[Stored records]
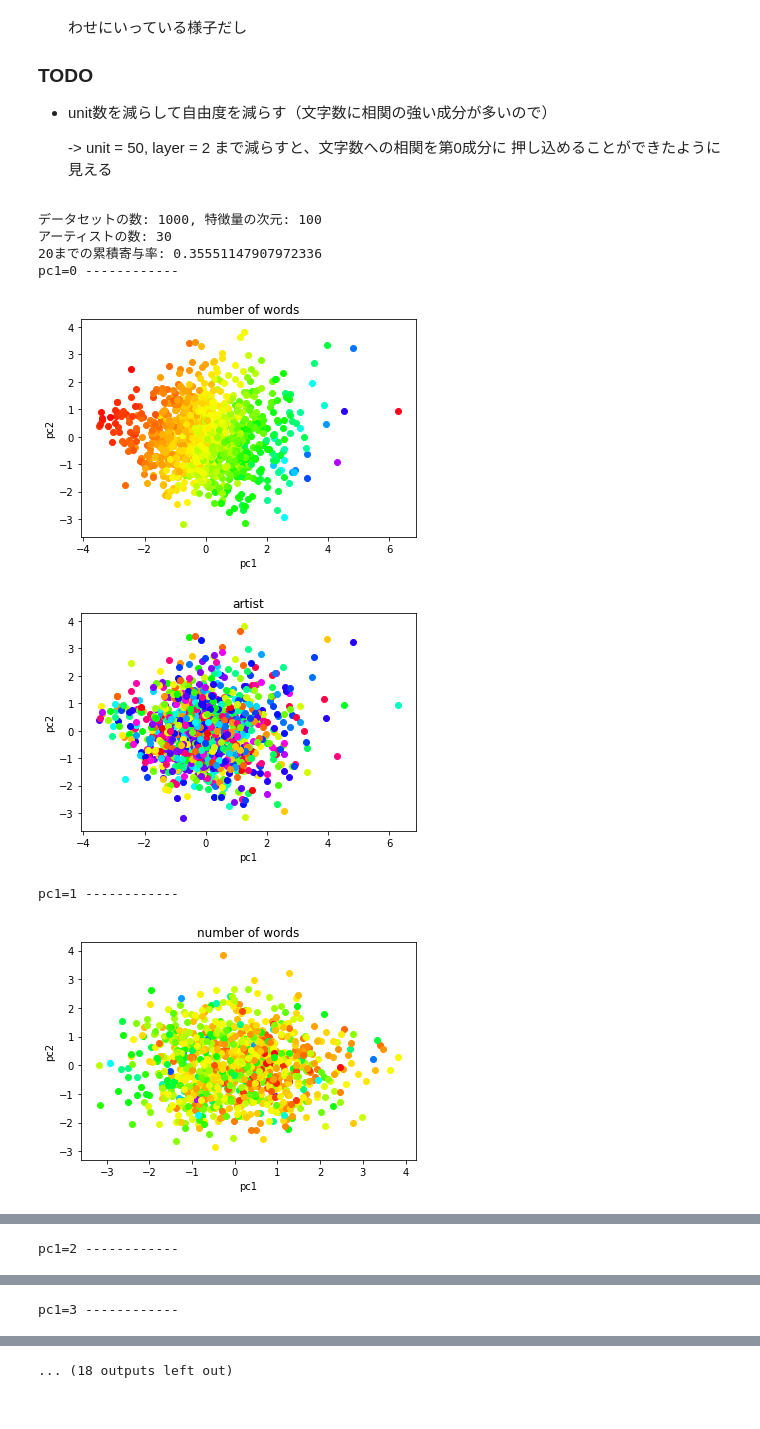
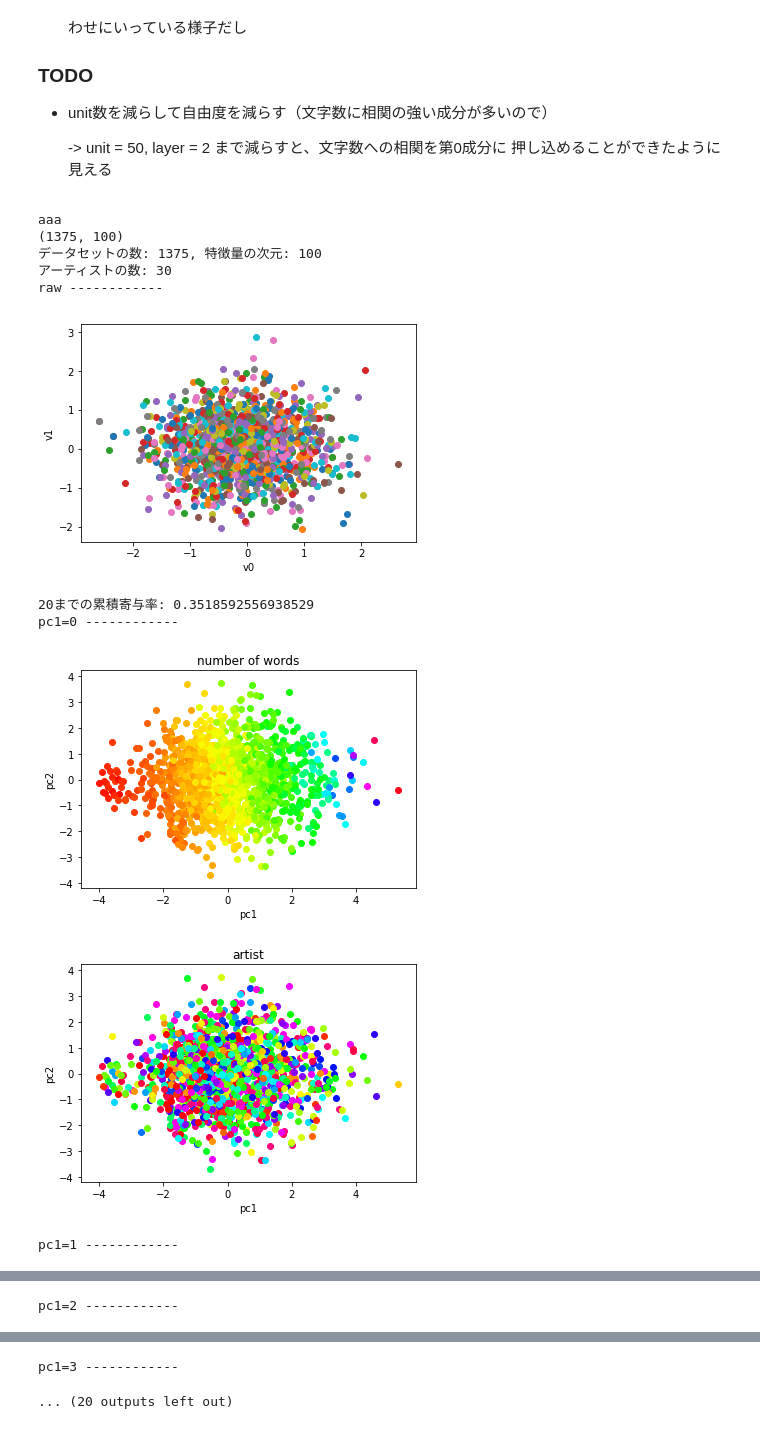
Before and after one commit to eggplant60/vae_lyrics, a Jupyter notebook: PCA_plot.ipynb, the cells around one changed output, grey strips where cells are left out. Cells and saved outputs as stored; diff of their text form; code cells hidden in the pictures.

```diff
--- a/PCA_plot.ipynb
+++ b/PCA_plot.ipynb
@@ -46,11 +20,19 @@ import numpy as np
     -> unit = 50, layer = 2 まで減らすと、文字数への相関を第0成分に
        押し込めることができたように見える
 # %%
+%matplotlib inline
+import matplotlib.pyplot as plt
+from sklearn import datasets
+from sklearn.decomposition import PCA
+import numpy as np
+
 import pickle
 import matplotlib.cm as cm
+print('aaa')
+
 
 n = 20
-pkl_file = 'result_0208_C041/vector.pkl'
+pkl_file = 'result_0209_C024/vector.pkl'
 cnt_file = 'data_utanet/test_cnt.txt'
 art_file = 'data_utanet/test_a.txt'
 
@@ -58,12 +40,14 @@ art_file = 'data_utanet/test_a.txt'
 with open(pkl_file, 'rb') as f:
     vectors = pickle.load(f)
 
+print(vectors.shape)
+
 print('データセットの数: {}, 特徴量の次元: {}'.\
       format(vectors.shape[0], vectors.shape[1]))
 
 # artist file の情報
 with open(art_file, 'r') as f:
-    art_list = [line.split('.')[0] for line in f.readlines()[:vectors.shape[0]]]
+    art_list = [line.strip() for line in f.readlines()[:vectors.shape[0]]]
     n_art = len(set(art_list))
 print('アーティストの数: {}'.format(n_art))
 
@@ -71,10 +55,15 @@ print('アーティストの数: {}'.format(n_art))
 with open(cnt_file, 'r') as f:
     cnt_list = [int(line) for line in f.readlines()[:vectors.shape[0]]]
 
-# # encoder のどのレイヤの h が重要か調べる
-# vs = np.split(np.array(vectors), 1, axis=1)
-# stds = [np.std(v) for v in vs]
-# print('レイヤごとの分散: {}'.format(stds))
+# 生の latent_vector がガウス分布に正規化されているか確認
+print('raw ------------')
+for v in vectors:
+    plt.scatter(v[0], v[1])
+    plt.title('')
+    plt.xlabel('v0')
+    plt.ylabel('v1')
+plt.show()
+
 
 # 主成分分析する
 pca = PCA(n_components=n)
@@ -87,37 +76,40 @@ pca_vectors = pca.fit_transform(vectors)
 print('{0}までの累積寄与率: {1}'.\
       format(n, sum(pca.explained_variance_ratio_)))
 
 # アーティストごとに色を指定する
 art_colors = {}
 for i, art in enumerate(set(art_list)):
     art_colors[art] = float(i/n_art)
 
 # 主成分をプロットする
 for pc1 in range(10):
     pc2 = pc1 + 1
     print('pc1={} ------------'.format(pc1))
 
     for v, c in zip(pca_vectors, cnt_list):
         plt.scatter(v[pc1], v[pc2],
                     color=cm.hsv(float(c/max(cnt_list))))
     plt.title('number of words')
     plt.xlabel('pc1')
     plt.ylabel('pc2')
     plt.show()
 
     for v, c in zip(pca_vectors, art_list):
         plt.scatter(v[pc1], v[pc2],
                     color=cm.hsv(art_colors[c]))
     plt.title('artist')
     plt.xlabel('pc1')
     plt.ylabel('pc2')
     plt.show()
 # %% [output]
-データセットの数: 1000, 特徴量の次元: 100
+aaa
+(1375, 100)
+データセットの数: 1375, 特徴量の次元: 100
 アーティストの数: 30
-20までの累積寄与率: 0.35551147907972336
-pc1=0 ------------
+raw ------------
-[figure, old version]
+[figure, new version]
+20までの累積寄与率: 0.3518592556938529
+pc1=0 ------------
-[figure, old version]
+[figure, new version]
-pc1=1 ------------
-[figure, old version]
+[figure, new version]
+pc1=1 ------------
@@ -125 +116,0 @@ pc1=1 ------------
-pc1=2 ------------
@@ -126,0 +118 @@ pc1=2 ------------
+pc1=2 ------------
@@ -128 +119,0 @@ pc1=2 ------------
-pc1=3 ------------
@@ -131 +121,2 @@ pc1=3 ------------
-... (18 outputs left out)
+pc1=3 ------------
+... (20 outputs left out)
```
Also changed, not shown: parts of 3 cells of this notebook, 10 other files.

> [EXERCISE DIRECTIONS]:
All lines above must be repeated exactly, and the pictures must be omitted.

> [EXERCISE OUTPUT]:
Before and after one commit to eggplant60/vae_lyrics, a Jupyter notebook: PCA_plot.ipynb, the cells around one changed output, grey strips where cells are left out. Cells and saved outputs as stored; diff of their text form; code cells hidden in the pictures.

```diff
--- a/PCA_plot.ipynb
+++ b/PCA_plot.ipynb
@@ -46,11 +20,19 @@ import numpy as np
     -> unit = 50, layer = 2 まで減らすと、文字数への相関を第0成分に
        押し込めることができたように見える
 # %%
+%matplotlib inline
+import matplotlib.pyplot as plt
+from sklearn import datasets
+from sklearn.decomposition import PCA
+import numpy as np
+
 import pickle
 import matplotlib.cm as cm
+print('aaa')
+
 
 n = 20
-pkl_file = 'result_0208_C041/vector.pkl'
+pkl_file = 'result_0209_C024/vector.pkl'
 cnt_file = 'data_utanet/test_cnt.txt'
 art_file = 'data_utanet/test_a.txt'
 
@@ -58,12 +40,14 @@ art_file = 'data_utanet/test_a.txt'
 with open(pkl_file, 'rb') as f:
     vectors = pickle.load(f)
 
+print(vectors.shape)
+
 print('データセットの数: {}, 特徴量の次元: {}'.\
       format(vectors.shape[0], vectors.shape[1]))
 
 # artist file の情報
 with open(art_file, 'r') as f:
-    art_list = [line.split('.')[0] for line in f.readlines()[:vectors.shape[0]]]
+    art_list = [line.strip() for line in f.readlines()[:vectors.shape[0]]]
     n_art = len(set(art_list))
 print('アーティストの数: {}'.format(n_art))
 
@@ -71,10 +55,15 @@ print('アーティストの数: {}'.format(n_art))
 with open(cnt_file, 'r') as f:
     cnt_list = [int(line) for line in f.readlines()[:vectors.shape[0]]]
 
-# # encoder のどのレイヤの h が重要か調べる
-# vs = np.split(np.array(vectors), 1, axis=1)
-# stds = [np.std(v) for v in vs]
-# print('レイヤごとの分散: {}'.format(stds))
+# 生の latent_vector がガウス分布に正規化されているか確認
+print('raw ------------')
+for v in vectors:
+    plt.scatter(v[0], v[1])
+    plt.title('')
+    plt.xlabel('v0')
+    plt.ylabel('v1')
+plt.show()
+
 
 # 主成分分析する
 pca = PCA(n_components=n)
@@ -87,37 +76,40 @@ pca_vectors = pca.fit_transform(vectors)
 print('{0}までの累積寄与率: {1}'.\
       format(n, sum(pca.explained_variance_ratio_)))
 
 # アーティストごとに色を指定する
 art_colors = {}
 for i, art in enumerate(set(art_list)):
     art_colors[art] = float(i/n_art)
 
 # 主成分をプロットする
 for pc1 in range(10):
     pc2 = pc1 + 1
     print('pc1={} ------------'.format(pc1))
 
     for v, c in zip(pca_vectors, cnt_list):
         plt.scatter(v[pc1], v[pc2],
                     color=cm.hsv(float(c/max(cnt_list))))
     plt.title('number of words')
     plt.xlabel('pc1')
     plt.ylabel('pc2')
     plt.show()
 
     for v, c in zip(pca_vectors, art_list):
         plt.scatter(v[pc1], v[pc2],
                     color=cm.hsv(art_colors[c]))
     plt.title('artist')
     plt.xlabel('pc1')
     plt.ylabel('pc2')
     plt.show()
 # %% [output]
-データセットの数: 1000, 特徴量の次元: 100
+aaa
+(1375, 100)
+データセットの数: 1375, 特徴量の次元: 100
 アーティストの数: 30
-20までの累積寄与率: 0.35551147907972336
-pc1=0 ------------
+raw ------------
-[figure, old version]
+[figure, new version]
+20までの累積寄与率: 0.3518592556938529
+pc1=0 ------------
-[figure, old version]
+[figure, new version]
-pc1=1 ------------
-[figure, old version]
+[figure, new version]
+pc1=1 ------------
@@ -125 +116,0 @@ pc1=1 ------------
-pc1=2 ------------
@@ -126,0 +118 @@ pc1=2 ------------
+pc1=2 ------------
@@ -128 +119,0 @@ pc1=2 ------------
-pc1=3 ------------
@@ -131 +121,2 @@ pc1=3 ------------
-... (18 outputs left out)
+pc1=3 ------------
+... (20 outputs left out)
```
Also changed, not shown: parts of 3 cells of this notebook, 10 other files.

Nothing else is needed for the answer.